Required work :: Please show all lines of the records that include "ViewsContainerConsole".

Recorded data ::
*** Begin section ***

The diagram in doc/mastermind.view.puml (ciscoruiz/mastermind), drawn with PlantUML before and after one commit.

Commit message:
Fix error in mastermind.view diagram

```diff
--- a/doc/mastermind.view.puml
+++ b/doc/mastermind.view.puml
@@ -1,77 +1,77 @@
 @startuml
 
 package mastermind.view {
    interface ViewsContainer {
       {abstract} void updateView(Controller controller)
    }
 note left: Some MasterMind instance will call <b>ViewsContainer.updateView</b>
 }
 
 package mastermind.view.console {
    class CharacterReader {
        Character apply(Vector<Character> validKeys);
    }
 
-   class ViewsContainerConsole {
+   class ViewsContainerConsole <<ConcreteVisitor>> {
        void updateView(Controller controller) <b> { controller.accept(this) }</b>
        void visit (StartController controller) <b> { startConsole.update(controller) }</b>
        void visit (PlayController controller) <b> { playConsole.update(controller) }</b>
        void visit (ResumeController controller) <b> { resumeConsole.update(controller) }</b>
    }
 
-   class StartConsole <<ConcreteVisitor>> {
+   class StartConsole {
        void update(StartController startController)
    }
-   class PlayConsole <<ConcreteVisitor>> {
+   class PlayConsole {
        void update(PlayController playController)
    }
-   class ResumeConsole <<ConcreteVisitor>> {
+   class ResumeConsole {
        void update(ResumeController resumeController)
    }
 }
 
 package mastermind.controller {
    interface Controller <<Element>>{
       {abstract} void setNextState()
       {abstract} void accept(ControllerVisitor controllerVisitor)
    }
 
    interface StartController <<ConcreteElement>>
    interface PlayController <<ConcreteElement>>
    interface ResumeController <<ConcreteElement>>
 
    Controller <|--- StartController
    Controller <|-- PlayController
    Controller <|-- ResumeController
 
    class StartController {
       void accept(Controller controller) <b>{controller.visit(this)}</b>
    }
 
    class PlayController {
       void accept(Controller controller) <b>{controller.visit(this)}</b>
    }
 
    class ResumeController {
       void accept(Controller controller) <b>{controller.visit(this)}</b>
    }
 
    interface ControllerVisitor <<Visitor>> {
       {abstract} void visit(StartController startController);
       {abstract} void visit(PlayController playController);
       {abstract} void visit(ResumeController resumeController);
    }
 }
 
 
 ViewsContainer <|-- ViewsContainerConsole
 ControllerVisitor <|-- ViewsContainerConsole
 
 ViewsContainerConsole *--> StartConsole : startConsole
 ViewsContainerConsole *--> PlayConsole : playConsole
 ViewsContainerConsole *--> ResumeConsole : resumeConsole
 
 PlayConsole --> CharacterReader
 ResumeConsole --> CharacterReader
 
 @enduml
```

*** End section ***

Response to this task ::
-   class ViewsContainerConsole {
+   class ViewsContainerConsole <<ConcreteVisitor>> {
 ViewsContainer <|-- ViewsContainerConsole
 ControllerVisitor <|-- ViewsContainerConsole
 ViewsContainerConsole *--> StartConsole : startConsole
 ViewsContainerConsole *--> PlayConsole : playConsole
 ViewsContainerConsole *--> ResumeConsole : resumeConsole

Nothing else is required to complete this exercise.